Courtney, W.H. (2000). Construction of masculinity and their influence on men’s well being: A theory of gender and health. Social Science and Medicine, 50, 1385 1401.
Harrison, J. (1978). Warning: The male sex role may be dangerous to your health. Journal of Social Issues, 34, 65-86.
Men’s Health Network (2009). http://www.menshealthnetwork.org/facts.htm Retrieved November 2, 2009.
Kandler, U., Meisinger, C., Baumert, J., & Lowel, H. (2007). Living alone is a risk factor for mortality in men but not women from the general population: a prospective cohort study. BMC Public Health, 7, 335.
Rabinowitz, F.E. & Cochran, S.V. (1994). Man alive: A primer of men’s issues. Belmont, CA: Brooks/Cole, Wadsworth.
Rochlen, A.B., McKelley, R.A., & Pituch, K.A. (2006). A preliminary examination of the “Real men. Real depression” campaign. Psychology of Men and Masculinity, 7 (1), 1-13.
Xu, K.T. & Borders, T.F. (2003) Gender, health, and physician visits among adults in the United States, American Journal of Public Health, 93, 7, 1076-1079.
Biography of the Author
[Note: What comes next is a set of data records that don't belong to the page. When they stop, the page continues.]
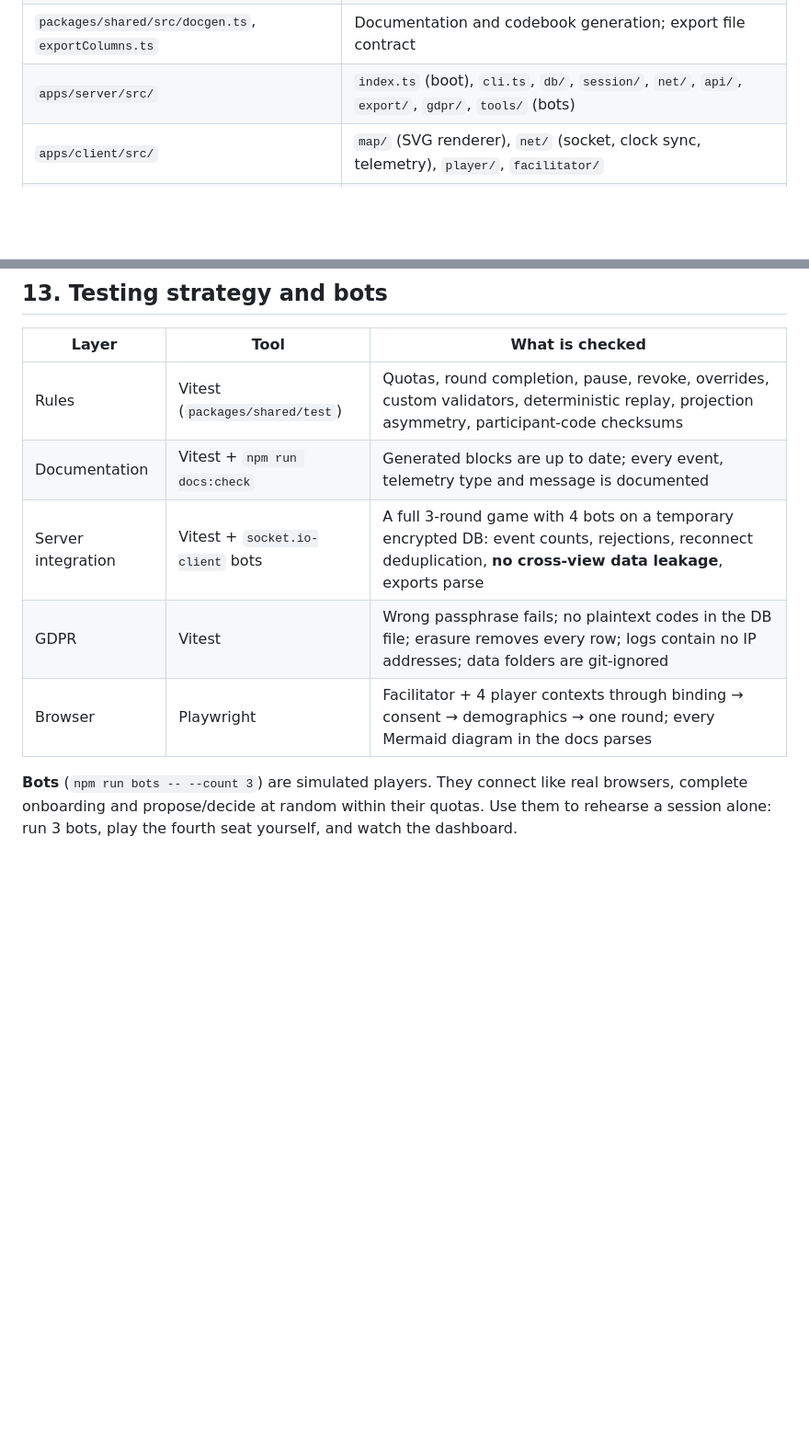
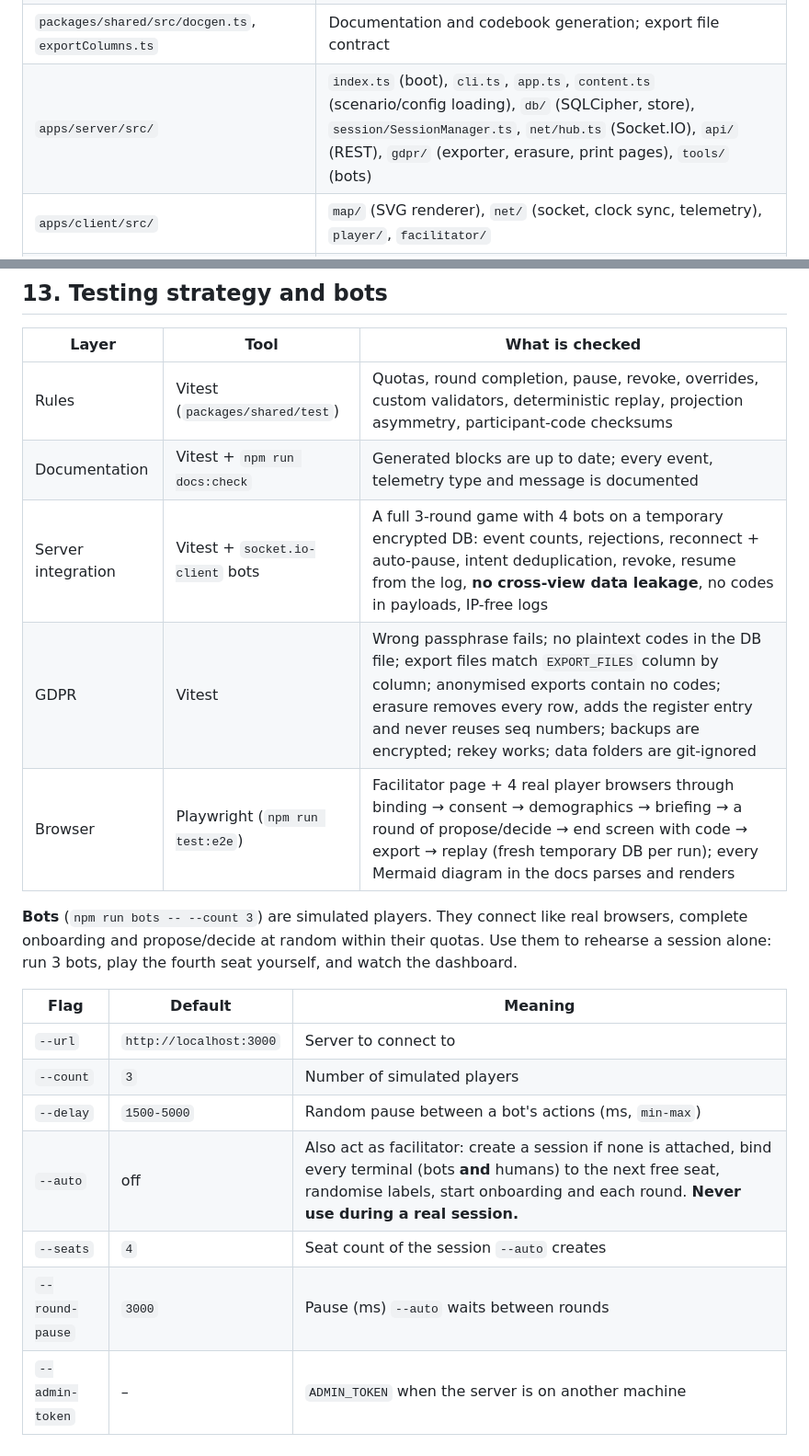
Before and after one commit to xy-zak/WhoKnowsWhoActs, a Markdown page: docs/ARCHITECTURE.md, 2 parts joined by grey strips. Shown at 92% size. GitHub-like rendering; blank space fills up the shorter version.

```diff
--- a/docs/ARCHITECTURE.md
+++ b/docs/ARCHITECTURE.md
@@ -149,7 +149,7 @@ flowchart TB
 | `packages/shared/src/rules/` | `reducer.ts`, `validators.ts`, `roundRules.ts` |
 | `packages/shared/src/projections.ts` | `playerView`, `facilitatorView` |
 | `packages/shared/src/docgen.ts`, `exportColumns.ts` | Documentation and codebook generation; export file contract |
-| `apps/server/src/` | `index.ts` (boot), `cli.ts`, `db/`, `session/`, `net/`, `api/`, `export/`, `gdpr/`, `tools/` (bots) |
+| `apps/server/src/` | `index.ts` (boot), `cli.ts`, `app.ts`, `content.ts` (scenario/config loading), `db/` (SQLCipher, store), `session/SessionManager.ts`, `net/hub.ts` (Socket.IO), `api/` (REST), `gdpr/` (exporter, erasure, print pages), `tools/` (bots) |
 | `apps/client/src/` | `map/` (SVG renderer), `net/` (socket, clock sync, telemetry), `player/`, `facilitator/` |
 | `config/` | `study.json`, `consent.json` + `consent.md`, `demographics.json`, `briefing.md`, `session.default.json` |
 | `scenarios/<id>/` | `scenario.json`, `map.svg`, `views.json` |
@@ -414,8 +414,18 @@ scenarios/<id>/
 | --- | --- | --- |
 | Rules | Vitest (`packages/shared/test`) | Quotas, round completion, pause, revoke, overrides, custom validators, deterministic replay, projection asymmetry, participant-code checksums |
 | Documentation | Vitest + `npm run docs:check` | Generated blocks are up to date; every event, telemetry type and message is documented |
-| Server integration | Vitest + `socket.io-client` bots | A full 3-round game with 4 bots on a temporary encrypted DB: event counts, rejections, reconnect deduplication, **no cross-view data leakage**, exports parse |
-| GDPR | Vitest | Wrong passphrase fails; no plaintext codes in the DB file; erasure removes every row; logs contain no IP addresses; data folders are git-ignored |
-| Browser | Playwright | Facilitator + 4 player contexts through binding → consent → demographics → one round; every Mermaid diagram in the docs parses |
+| Server integration | Vitest + `socket.io-client` bots | A full 3-round game with 4 bots on a temporary encrypted DB: event counts, rejections, reconnect + auto-pause, intent deduplication, revoke, resume from the log, **no cross-view data leakage**, no codes in payloads, IP-free logs |
+| GDPR | Vitest | Wrong passphrase fails; no plaintext codes in the DB file; export files match `EXPORT_FILES` column by column; anonymised exports contain no codes; erasure removes every row, adds the register entry and never reuses seq numbers; backups are encrypted; rekey works; data folders are git-ignored |
+| Browser | Playwright (`npm run test:e2e`) | Facilitator page + 4 real player browsers through binding → consent → demographics → briefing → a round of propose/decide → end screen with code → export → replay (fresh temporary DB per run); every Mermaid diagram in the docs parses and renders |
 
 **Bots** (`npm run bots -- --count 3`) are simulated players. They connect like real browsers, complete onboarding and propose/decide at random within their quotas. Use them to rehearse a session alone: run 3 bots, play the fourth seat yourself, and watch the dashboard.
+
+| Flag | Default | Meaning |
+| --- | --- | --- |
+| `--url` | `http://localhost:3000` | Server to connect to |
+| `--count` | `3` | Number of simulated players |
+| `--delay` | `1500-5000` | Random pause between a bot's actions (ms, `min-max`) |
+| `--auto` | off | Also act as facilitator: create a session if none is attached, bind every terminal (bots **and** humans) to the next free seat, randomise labels, start onboarding and each round. **Never use during a real session.** |
+| `--seats` | `4` | Seat count of the session `--auto` creates |
+| `--round-pause` | `3000` | Pause (ms) `--auto` waits between rounds |
+| `--admin-token` | – | `ADMIN_TOKEN` when the server is on another machine |
```
Also changed, not shown: README.md (added, +96 -0 lines), docs/DATA-MANAGEMENT.md (+3 -3 lines), docs/NETWORKING.md (+5 -3 lines), docs/SESSION-RUNBOOK.md (added, +162 -0 lines), docs/img/facilitator-live.png (added), docs/img/player-game.png (added), 2 other files.
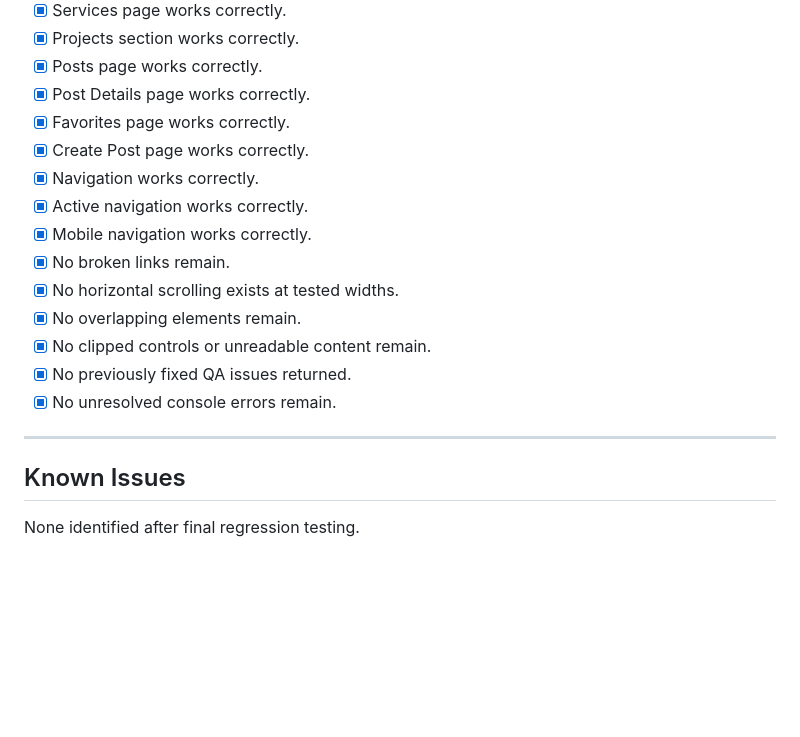
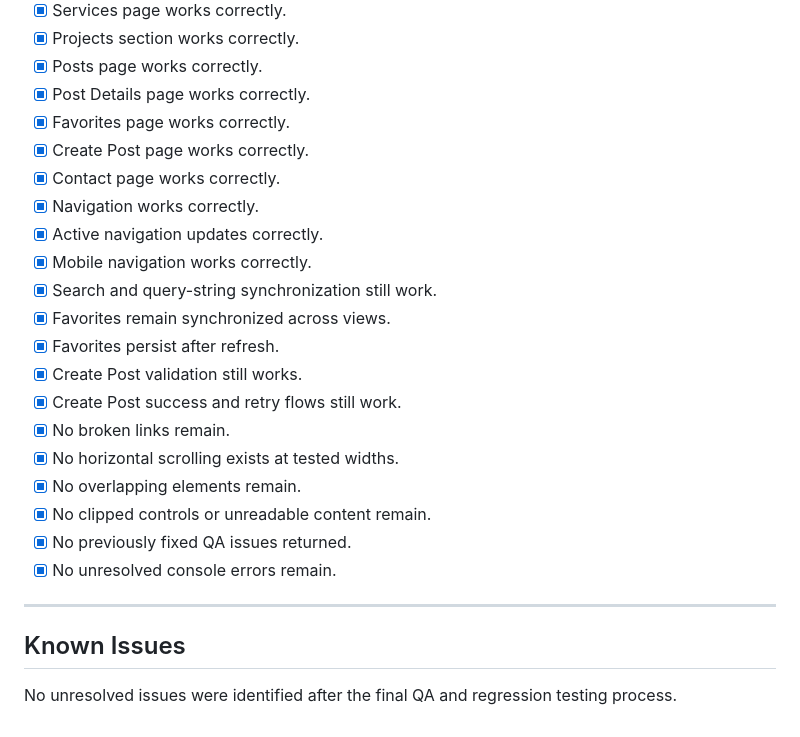
Before and after one commit to Shahd-Barmawi/blue-fullstack-training, a Markdown page: task-07-vue-app/qa-checklist.md, the part around the change. Rendered like a GitHub page; blank space fills up the shorter version.

Commit message:
chore: verify production build and regression qa

```diff
--- a/task-07-vue-app/qa-checklist.md
+++ b/task-07-vue-app/qa-checklist.md
@@ -235,9 +235,15 @@
 - [x] Post Details page works correctly.
 - [x] Favorites page works correctly.
 - [x] Create Post page works correctly.
+- [x] Contact page works correctly.
 - [x] Navigation works correctly.
-- [x] Active navigation works correctly.
+- [x] Active navigation updates correctly.
 - [x] Mobile navigation works correctly.
+- [x] Search and query-string synchronization still work.
+- [x] Favorites remain synchronized across views.
+- [x] Favorites persist after refresh.
+- [x] Create Post validation still works.
+- [x] Create Post success and retry flows still work.
 - [x] No broken links remain.
 - [x] No horizontal scrolling exists at tested widths.
 - [x] No overlapping elements remain.
@@ -249,4 +255,4 @@
 
 ## Known Issues
 
-None identified after final regression testing.
+No unresolved issues were identified after the final QA and regression testing process.
```
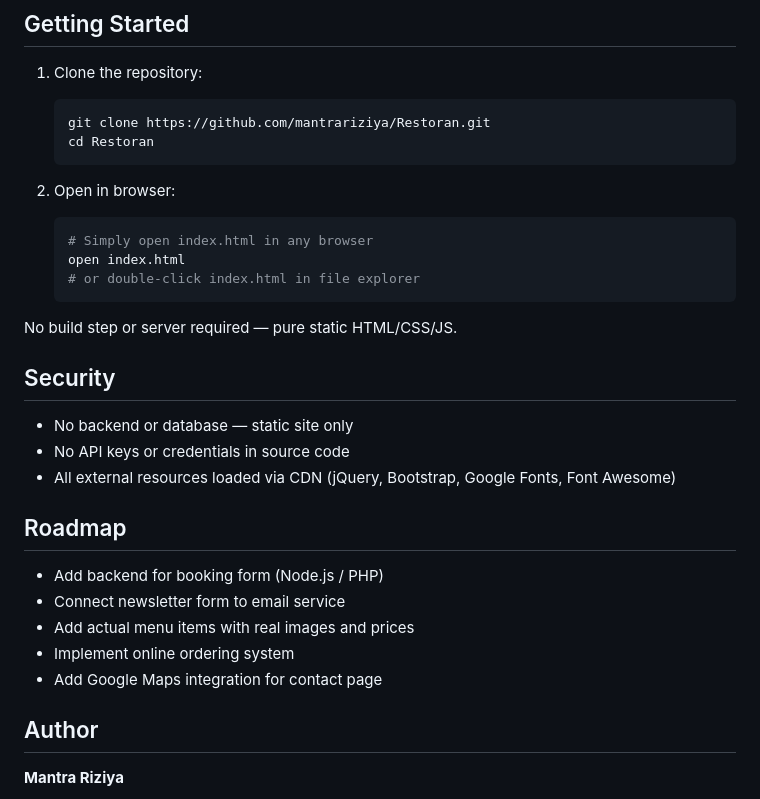
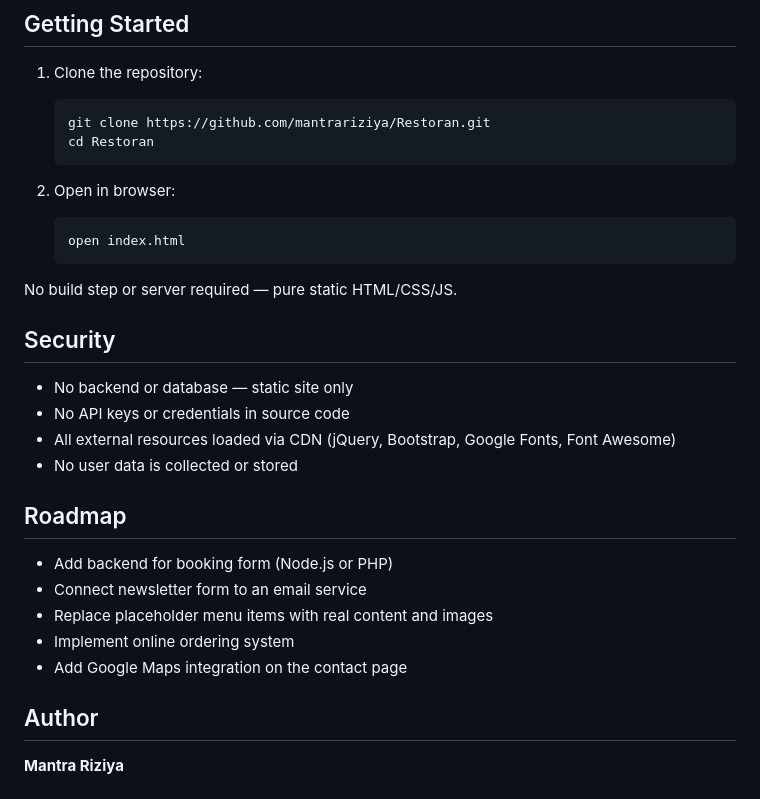
Before and after one commit to mantrariziya/Restoran, a Markdown page: README.md, the part around one of its changes. Drawn GitHub-style.

````diff
--- a/README.md
+++ b/README.md
@@ -114,9 +116,7 @@ Restoran/
 
 2. Open in browser:
    ```bash
-   # Simply open index.html in any browser
    open index.html
-   # or double-click index.html in file explorer
    ```
 
 No build step or server required — pure static HTML/CSS/JS.
@@ -126,14 +126,15 @@ No build step or server required — pure static HTML/CSS/JS.
 - No backend or database — static site only
 - No API keys or credentials in source code
 - All external resources loaded via CDN (jQuery, Bootstrap, Google Fonts, Font Awesome)
+- No user data is collected or stored
 
 ## Roadmap
 
-- Add backend for booking form (Node.js / PHP)
-- Connect newsletter form to email service
-- Add actual menu items with real images and prices
+- Add backend for booking form (Node.js or PHP)
+- Connect newsletter form to an email service
+- Replace placeholder menu items with real content and images
 - Implement online ordering system
-- Add Google Maps integration for contact page
+- Add Google Maps integration on the contact page
 
 ## Author
 
````
Also changed, not shown: other parts of README.md (+39 -37 lines).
Fredric E. Rabinowitz, Ph.D. was born and raised in Philadelphia, Pennsylvania. He earned his B.A. at Ithaca College, his M.A. at Loyola College, and his Ph.D. in Counseling Psychology at the University of Missouri. Since 1984, he has been a Professor of Psychology at the University of Redlands and a private practice psychologist in Redlands, CA specializing in individual and group psychotherapy with men. Dr. Rabinowitz has been the Psychology Department Chair; Salzburg, Austria Program Director; Interim Johnston College Director, and is currently the Associate Dean of the College of Arts and Sciences, in addition to his faculty role. He was the Clinical Director of the Redlands-Yucaipa Guidance Clinic from 1994-1997 and has been co-leading therapeutic men’s groups in Redlands since 1987. Dr. Rabinowitz has authored and co-authored numerous articles and three books: Deepening Psychotherapy with Men (2002); Men and Depression: Clinical and Empirical Perspectives (2000); and Man Alive: A Primer of Men’s Issues (1994). Dr. Rabinowitz has earned Outstanding Faculty Teaching and Research awards in 1995, 1996, 2001, and 2002. He was elected as a Fellow to the American Psychological Association in 2004 and is the past President of the Society for the Psychological Study of Men and Masculinity, a division of the American Psychological Association. Dr. Rabinowitz is a father of two children, Jared and Karina and a husband to Janet Rabinowitz since 1989. He is an avid reader, writer, skier, golfer, and poker player.